▸ Exercise details
From the data that follows, copy every line with the string "models".

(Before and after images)
──────────────────────────────

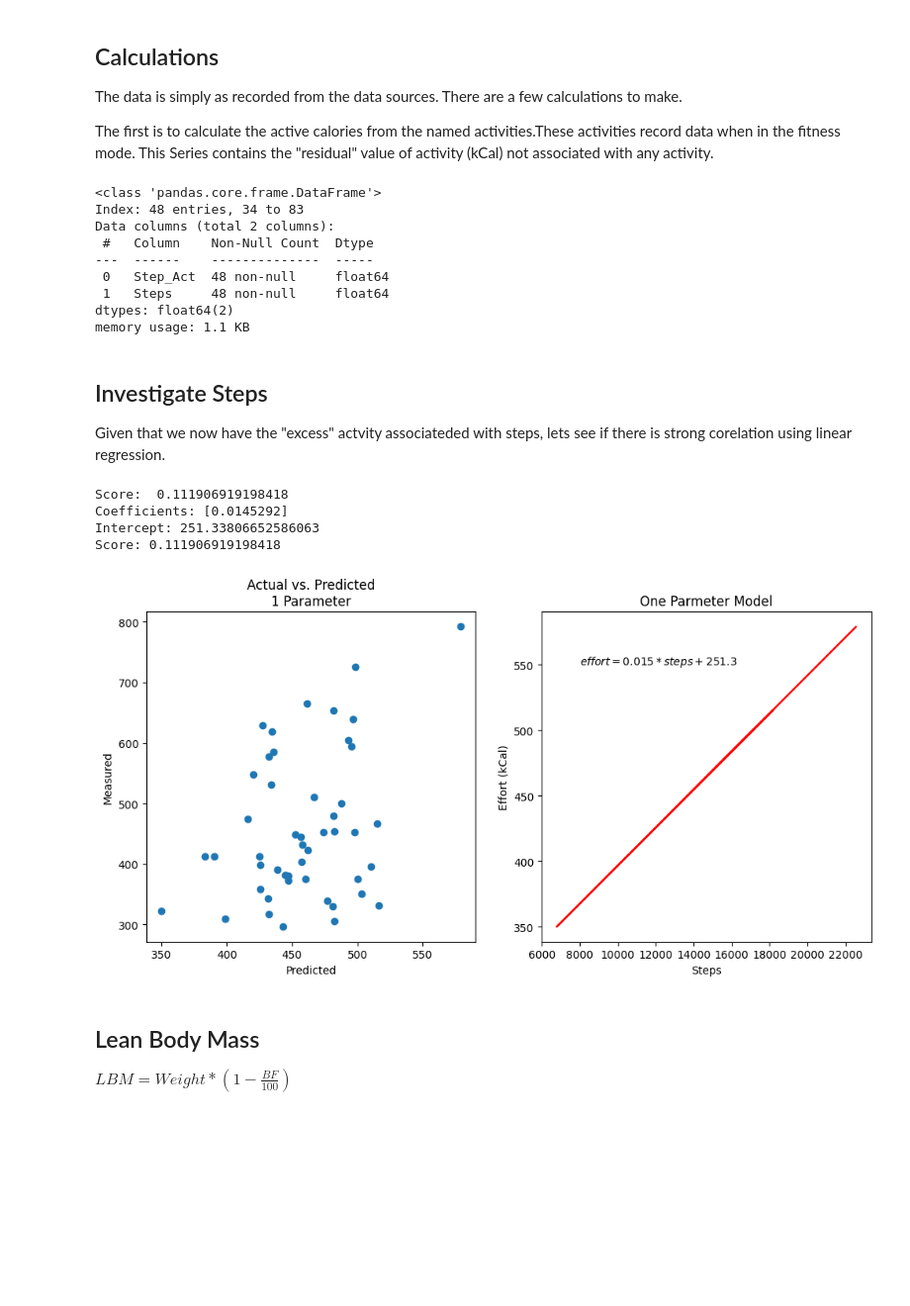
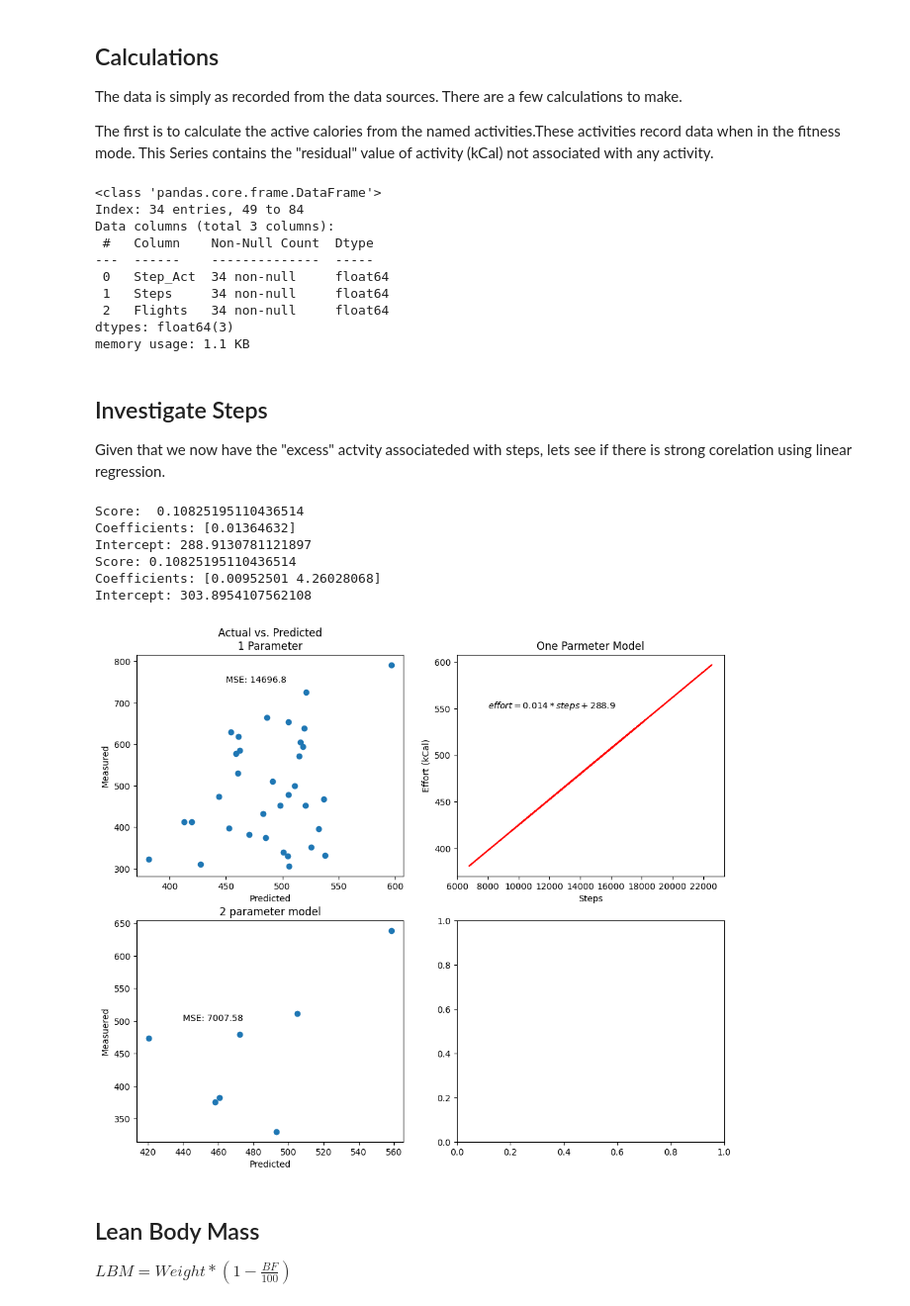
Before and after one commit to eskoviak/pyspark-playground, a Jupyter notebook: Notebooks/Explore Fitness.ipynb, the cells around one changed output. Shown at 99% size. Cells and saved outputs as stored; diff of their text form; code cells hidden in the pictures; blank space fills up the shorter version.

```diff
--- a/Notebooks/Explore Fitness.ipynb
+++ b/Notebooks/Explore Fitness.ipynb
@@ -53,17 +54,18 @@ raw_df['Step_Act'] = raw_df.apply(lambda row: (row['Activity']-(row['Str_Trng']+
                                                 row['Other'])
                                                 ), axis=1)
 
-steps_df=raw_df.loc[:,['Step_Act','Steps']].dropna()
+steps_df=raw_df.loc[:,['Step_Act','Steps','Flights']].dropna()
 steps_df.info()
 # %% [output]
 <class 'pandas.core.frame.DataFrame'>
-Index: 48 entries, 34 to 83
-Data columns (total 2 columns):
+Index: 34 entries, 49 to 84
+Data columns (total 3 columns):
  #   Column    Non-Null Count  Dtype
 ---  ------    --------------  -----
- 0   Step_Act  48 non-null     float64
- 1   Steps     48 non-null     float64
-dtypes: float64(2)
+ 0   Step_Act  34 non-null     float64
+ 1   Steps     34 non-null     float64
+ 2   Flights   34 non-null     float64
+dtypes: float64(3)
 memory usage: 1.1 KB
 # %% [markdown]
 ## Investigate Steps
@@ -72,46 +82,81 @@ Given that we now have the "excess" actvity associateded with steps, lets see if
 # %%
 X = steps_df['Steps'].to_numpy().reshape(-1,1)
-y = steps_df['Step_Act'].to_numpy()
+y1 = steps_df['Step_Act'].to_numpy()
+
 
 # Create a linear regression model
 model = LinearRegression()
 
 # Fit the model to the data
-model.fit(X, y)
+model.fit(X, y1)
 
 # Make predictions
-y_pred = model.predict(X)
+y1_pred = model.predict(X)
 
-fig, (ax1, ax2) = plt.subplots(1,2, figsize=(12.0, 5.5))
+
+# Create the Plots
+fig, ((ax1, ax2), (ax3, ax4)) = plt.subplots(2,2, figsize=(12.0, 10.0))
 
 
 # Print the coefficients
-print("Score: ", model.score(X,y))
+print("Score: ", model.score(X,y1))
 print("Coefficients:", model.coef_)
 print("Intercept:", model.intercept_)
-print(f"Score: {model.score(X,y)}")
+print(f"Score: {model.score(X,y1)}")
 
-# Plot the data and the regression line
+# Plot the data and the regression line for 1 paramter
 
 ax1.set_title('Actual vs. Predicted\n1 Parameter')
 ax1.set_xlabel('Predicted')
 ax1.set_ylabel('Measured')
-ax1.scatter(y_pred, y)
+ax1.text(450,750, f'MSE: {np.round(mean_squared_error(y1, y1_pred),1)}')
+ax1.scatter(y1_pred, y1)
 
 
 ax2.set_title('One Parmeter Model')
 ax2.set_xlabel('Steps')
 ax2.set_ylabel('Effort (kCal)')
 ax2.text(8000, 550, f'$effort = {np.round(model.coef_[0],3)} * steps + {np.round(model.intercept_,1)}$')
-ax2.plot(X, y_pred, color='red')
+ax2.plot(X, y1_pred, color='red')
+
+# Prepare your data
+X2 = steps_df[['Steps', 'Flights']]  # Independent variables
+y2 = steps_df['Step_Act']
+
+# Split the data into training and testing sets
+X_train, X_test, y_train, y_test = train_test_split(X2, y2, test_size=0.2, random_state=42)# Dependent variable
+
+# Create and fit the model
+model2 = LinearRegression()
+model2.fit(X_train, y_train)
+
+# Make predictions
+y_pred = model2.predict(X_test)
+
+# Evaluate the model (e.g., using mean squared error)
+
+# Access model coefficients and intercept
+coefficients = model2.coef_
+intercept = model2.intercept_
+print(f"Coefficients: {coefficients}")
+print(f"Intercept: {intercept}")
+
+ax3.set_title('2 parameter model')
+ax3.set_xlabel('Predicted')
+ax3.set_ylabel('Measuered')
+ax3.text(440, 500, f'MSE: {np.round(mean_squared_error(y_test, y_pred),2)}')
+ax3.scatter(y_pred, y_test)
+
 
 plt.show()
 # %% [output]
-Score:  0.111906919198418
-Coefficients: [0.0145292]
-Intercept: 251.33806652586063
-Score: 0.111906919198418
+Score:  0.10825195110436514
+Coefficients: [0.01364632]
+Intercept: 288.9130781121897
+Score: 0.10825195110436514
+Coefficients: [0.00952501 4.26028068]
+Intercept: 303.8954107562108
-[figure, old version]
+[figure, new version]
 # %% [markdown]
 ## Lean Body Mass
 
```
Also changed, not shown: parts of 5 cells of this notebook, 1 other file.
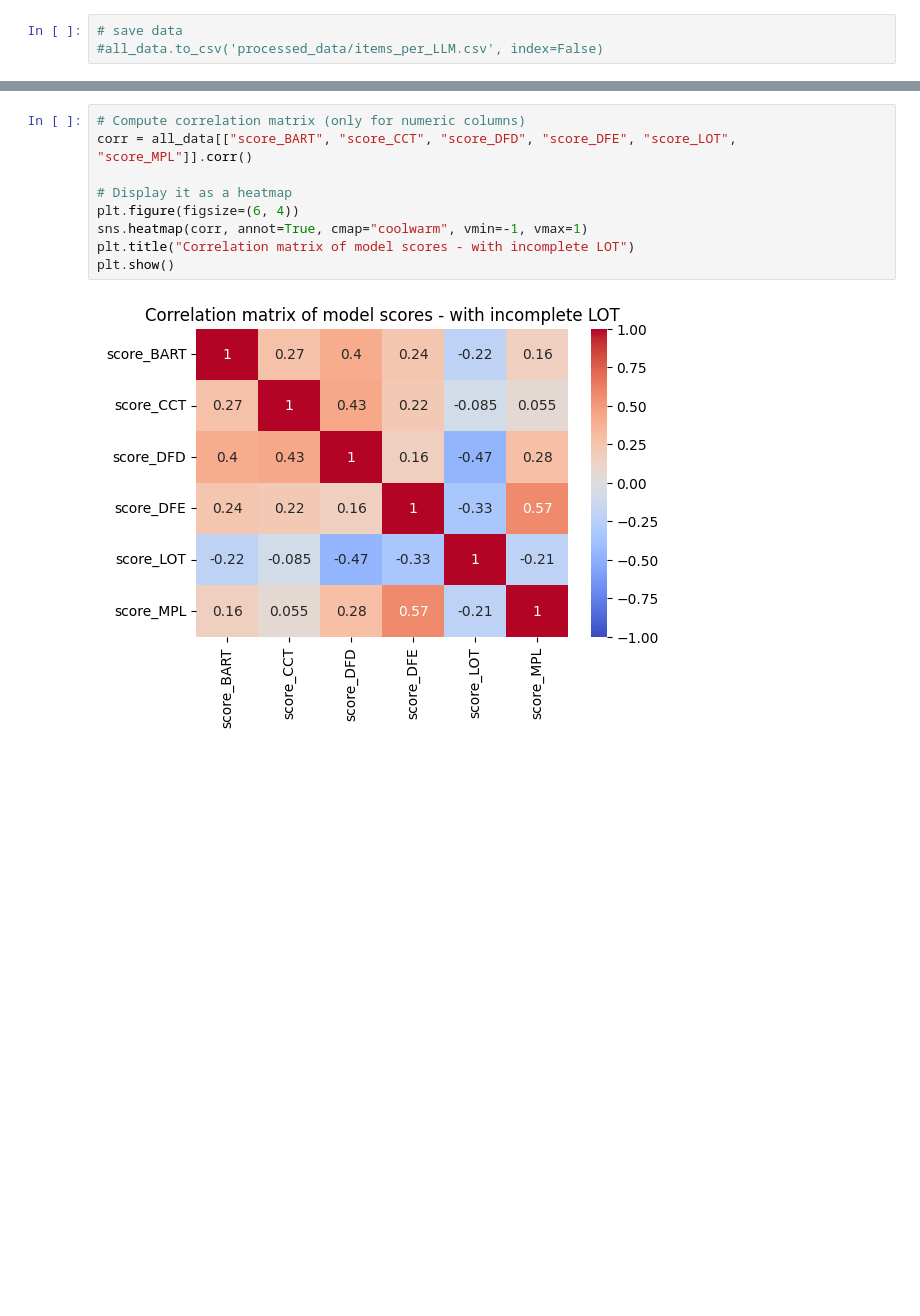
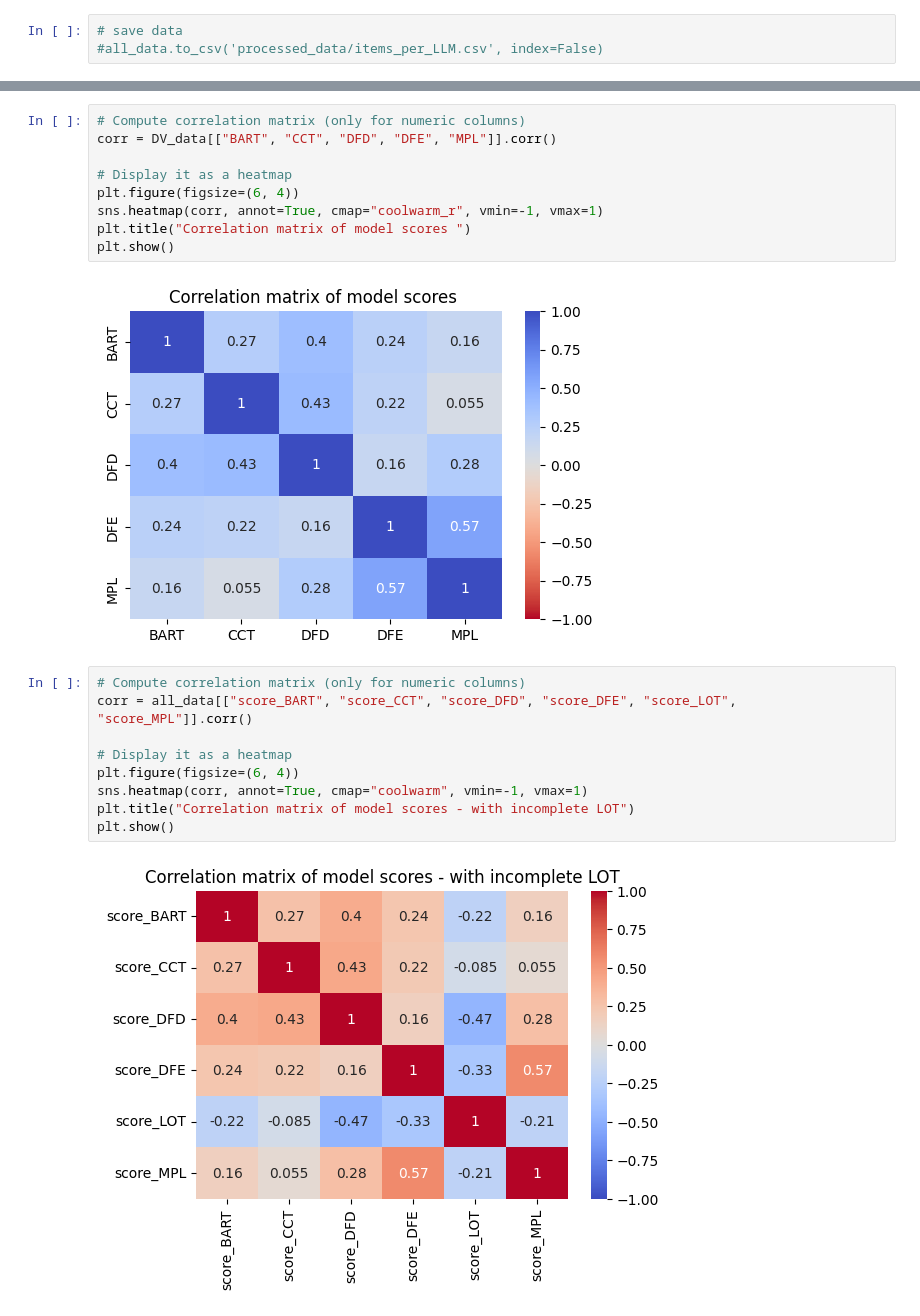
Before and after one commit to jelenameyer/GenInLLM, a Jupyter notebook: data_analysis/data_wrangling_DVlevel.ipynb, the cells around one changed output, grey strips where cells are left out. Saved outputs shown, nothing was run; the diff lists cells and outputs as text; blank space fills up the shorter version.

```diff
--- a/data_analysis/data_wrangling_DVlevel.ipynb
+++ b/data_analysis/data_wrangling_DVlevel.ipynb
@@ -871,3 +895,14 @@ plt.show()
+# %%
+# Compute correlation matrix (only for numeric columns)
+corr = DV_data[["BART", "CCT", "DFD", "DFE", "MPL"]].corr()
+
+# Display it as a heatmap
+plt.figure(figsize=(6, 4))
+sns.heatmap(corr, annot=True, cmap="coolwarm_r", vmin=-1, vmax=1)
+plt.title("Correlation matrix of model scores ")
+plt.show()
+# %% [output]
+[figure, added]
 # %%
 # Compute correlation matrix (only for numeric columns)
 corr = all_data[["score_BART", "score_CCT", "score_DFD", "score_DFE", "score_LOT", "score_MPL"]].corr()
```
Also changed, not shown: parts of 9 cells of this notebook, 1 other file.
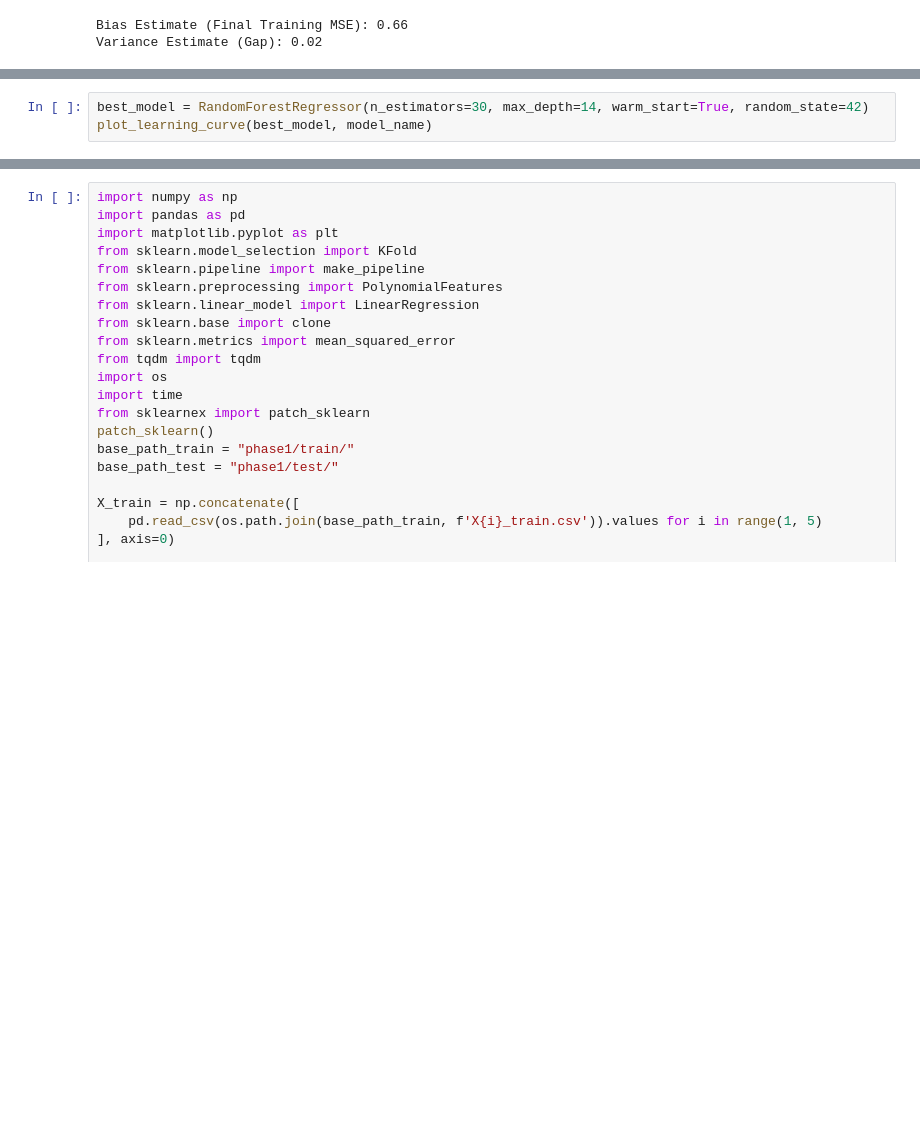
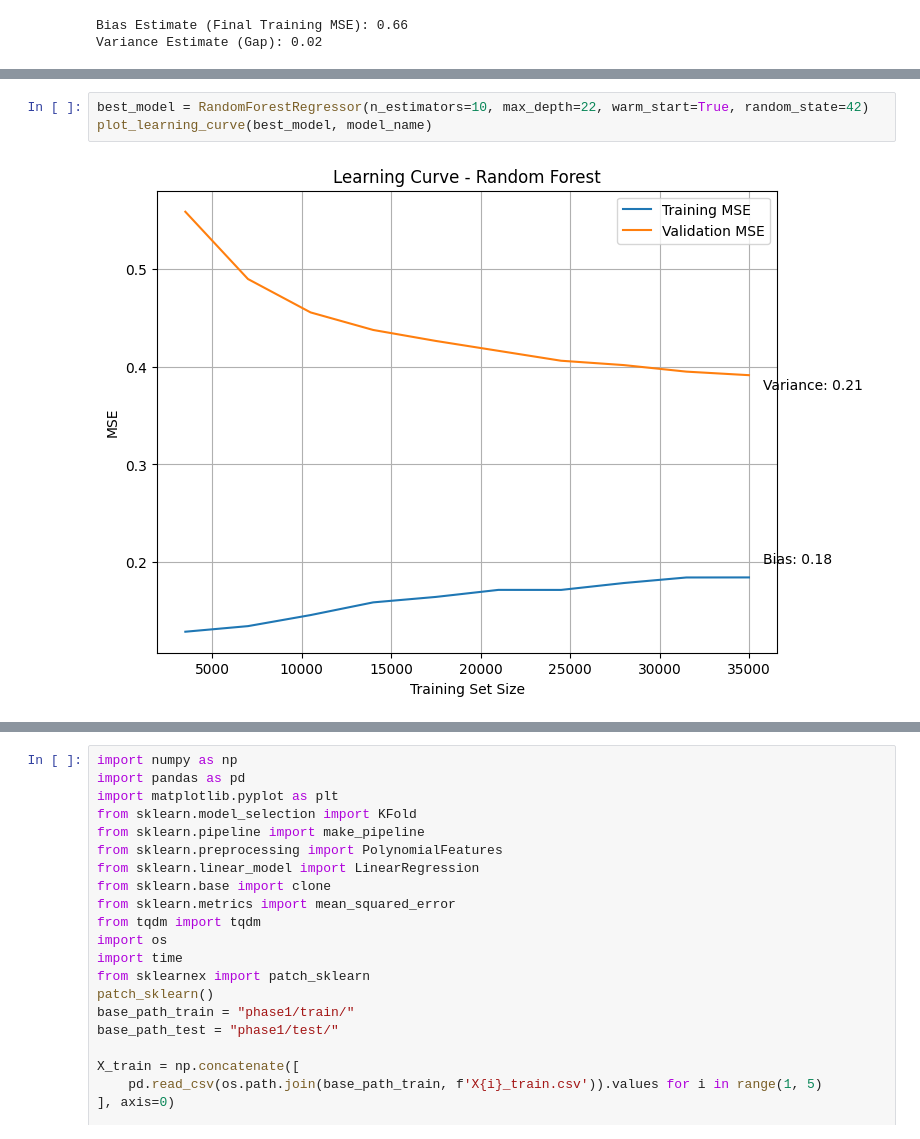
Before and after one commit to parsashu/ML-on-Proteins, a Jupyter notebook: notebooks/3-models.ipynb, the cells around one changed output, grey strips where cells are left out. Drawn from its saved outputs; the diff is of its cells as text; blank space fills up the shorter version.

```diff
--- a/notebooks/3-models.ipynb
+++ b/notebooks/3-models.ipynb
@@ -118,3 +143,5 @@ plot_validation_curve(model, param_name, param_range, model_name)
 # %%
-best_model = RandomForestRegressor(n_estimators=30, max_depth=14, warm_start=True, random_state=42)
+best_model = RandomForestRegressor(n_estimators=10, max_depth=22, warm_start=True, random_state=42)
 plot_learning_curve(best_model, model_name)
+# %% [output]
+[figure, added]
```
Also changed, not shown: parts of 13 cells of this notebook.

──────────────────────────────

▸ Problem solution
Before and after one commit to parsashu/ML-on-Proteins, a Jupyter notebook: notebooks/3-models.ipynb, the cells around one changed output, grey strips where cells are left out. Drawn from its saved outputs; the diff is of its cells as text; blank space fills up the shorter version.
--- a/notebooks/3-models.ipynb
+++ b/notebooks/3-models.ipynb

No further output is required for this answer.